He’s not picky, either — offering up his services on Twitter (as well as those of Porsche teammate Earl Bamber) for an ARCA, Xfinity, trucks or Cup ride.

Tandy’s affinity for American stock-car racing runs deep.

His first trip to the World Center of Racing was as a fan attending the 50th running of the Daytona 500 on Feb. 17, 2008. During Rolex testing in January, Tandy, 35, said he hadn’t missed a Cup race on TV in 15 years.

Among his favorite NASCAR drivers: the Earnhardts, Jimmie Johnson and Kyle Busch. When IMSA ran the Indianapolis Motor Speedway road course in 2014, Tandy stayed a few extra days at the Brickyard and bought Kyle Busch gear for himself and his children.

He briefly took the stage during a NASCAR weekend last October. After IMSA’s season finale at Road Atlanta, Tandy made a few demonstration laps and a burnout in his No. 911 Porsche before the Cup race at Talladega Superspeedway.

He also has some experience in stock cars, having raced Modified-type grass-roots series on England’s quarter-mile short tracks.

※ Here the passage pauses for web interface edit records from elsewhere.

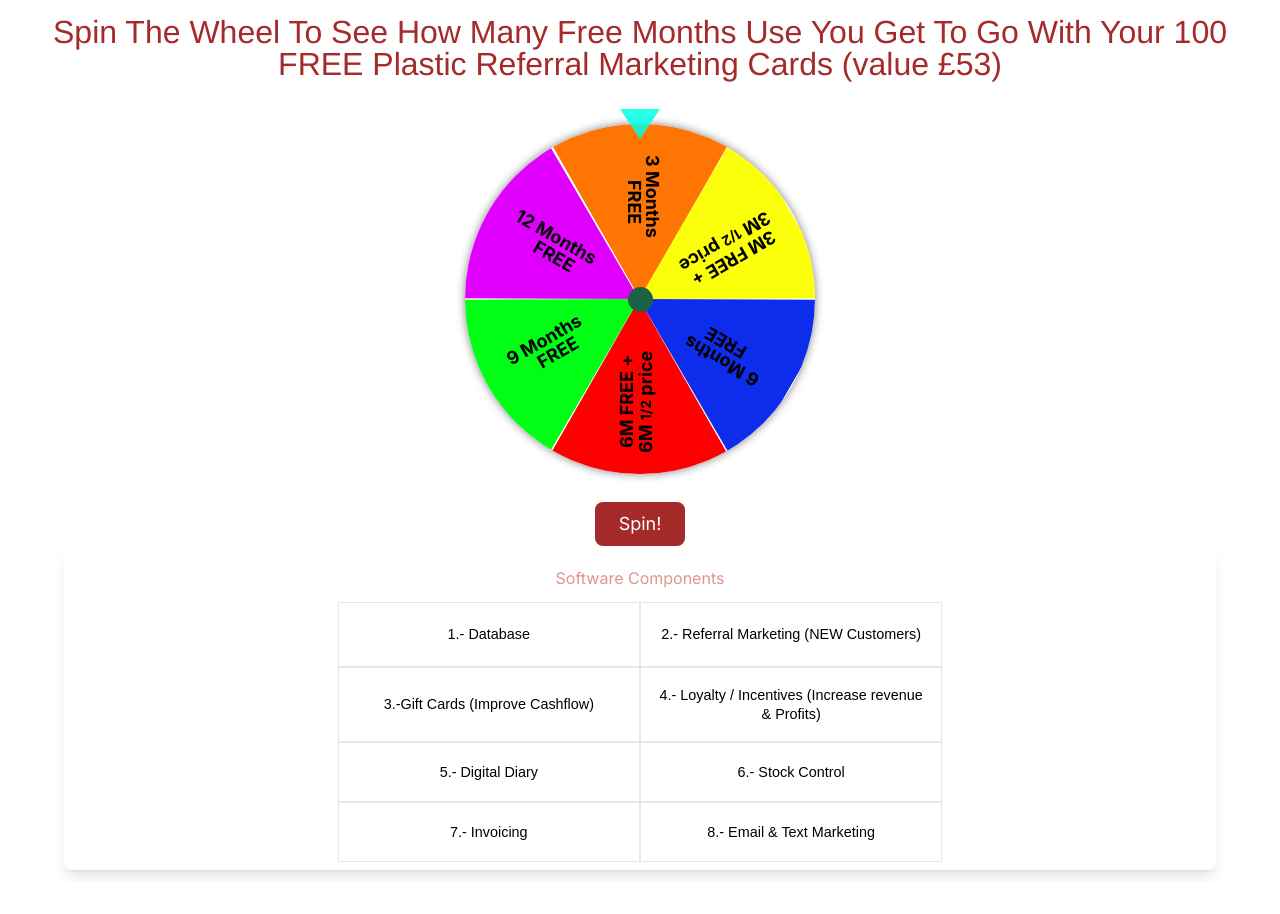
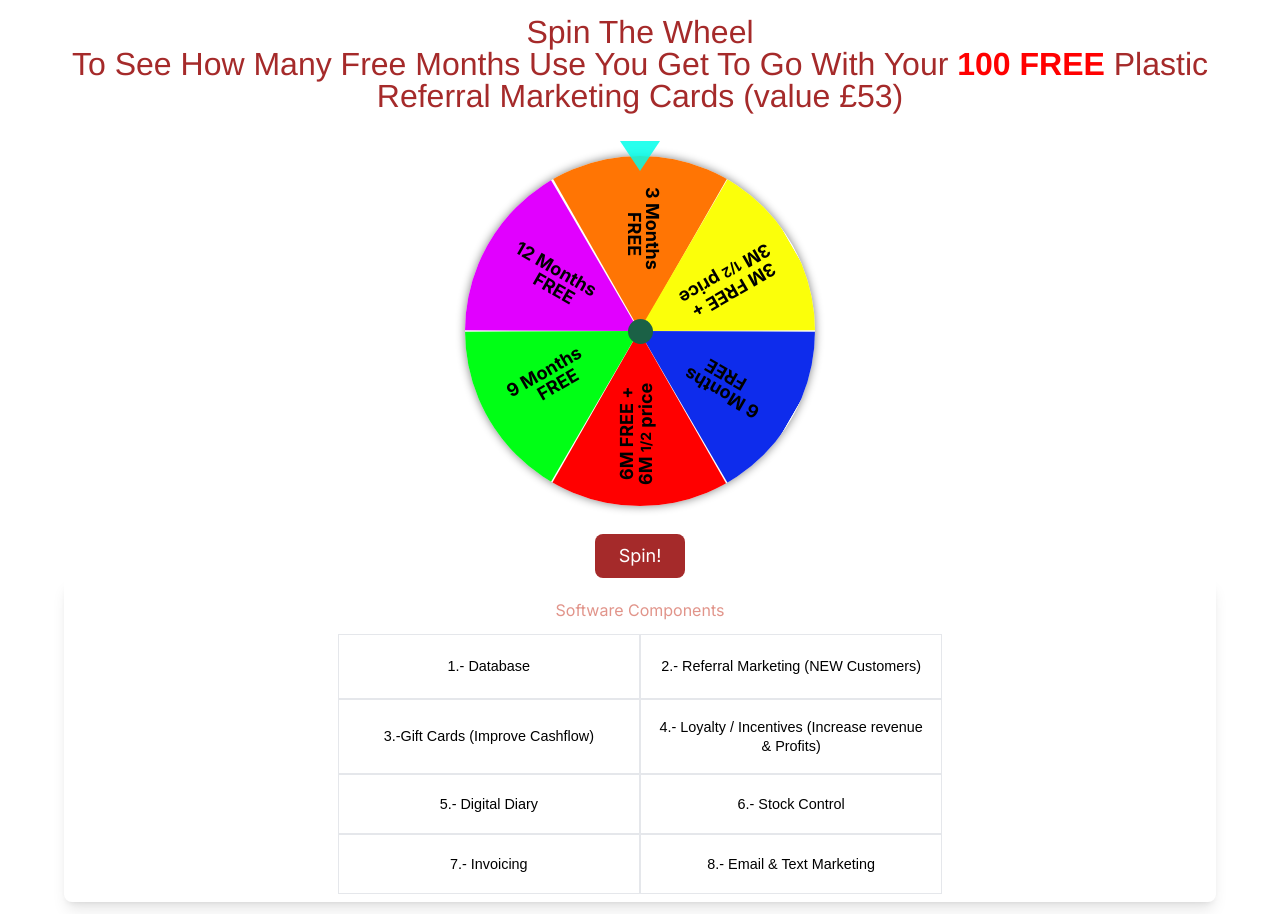
Before and after one commit to nacermanuel/proactiv-marketing, a Next.js app: page /funnel/spin in a window 1280 px wide. Before the commit the page ends 882 px from the top, so only its background shows below. Built offline with nearby package versions, Linux system fonts and the light colour scheme.

Commit message:
spin styles

```diff
--- a/app/components/Spinning/Spinning.jsx
+++ b/app/components/Spinning/Spinning.jsx
@@ -54,7 +54,7 @@ export const Spinning = ({setCongrats,setResult}) => {
     <div className="flex flex-col justify-center items-center w-full min-h-screen">
       {/* <p className="fontTitle">Spin The Wheel</p> */}
       {/* <p className="fontSubTitle whitespace-nowrap">To See How Many Free Months Use You Get</p>          */}
-      <p className="fontTitle">Spin The Wheel To See How Many Free Months Use You Get To Go With Your 100 FREE Plastic Referral Marketing Cards (value £53)</p>
+      <p className="fontTitle"> <span className='block'>Spin The Wheel</span>To See How Many Free Months Use You Get To Go With Your <span className='font-bold text-[#ff0000]'>100 FREE</span>  Plastic Referral Marketing Cards (value £53)</p>
 
       <div id='containerSpinner' className='h-auto w-[95%] flex flex-col justify-center items-center'>
         {/* <p>test: {prize}</p> */}
```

Couple that with a Daytona road course record that includes two consecutive podium class finishes (including last Saturday) and a sports car resume with 13 IMSA victories and an overall win in the 2015 24 Hours of Le Mans … and maybe a NASCAR team should take a look.

And Tandy isn’t the only IMSA driver who likely would be available.

Corvette driver Jordan Taylor, who won the 2017 Rolex 24 overall title with Jeff Gordon as a teammate (and the inspiration for his Rodney Sandstrom persona), also tweeted his availability for the weekend on the high banks.

Sports car veteran Andy Lally, a GTD driver with multiple class wins in the Rolex 24 as well as 38 Cup starts (he was the 2011 rookie of the season in NASCAR’s premier series), also hung out his shingle.

There also is AIM Vasser Sullivan’s Jack Hawksworth (who just won at Daytona last Saturday), the Englishman who teamed with Kyle Busch at the Rolex 24 in January and made an Xfinity start at Mid-Ohio last year with Joe Gibbs Racing.

Many sports car drivers (such as Taylor) already live in Florida, and many are hunkering down in the Sunshine State with IMSA returning to action at Daytona last week and Sebring International Raceway next week. Because of COVID-19-related travel concerns and restrictions, several IMSA stars who live outside the country are riding out the pandemic within a few hours of Daytona with nothing to do.

Why not a weekend at the World Center of Racing?

Over the years, scads of “road-course ringers” (including some Formula One veterans) have tried their hands in stock cars at Sonoma Raceway and Watkins Glen International.

How about considering the many sports car drivers who already have reached victory lane at Daytona by making a few right-hand turns, too?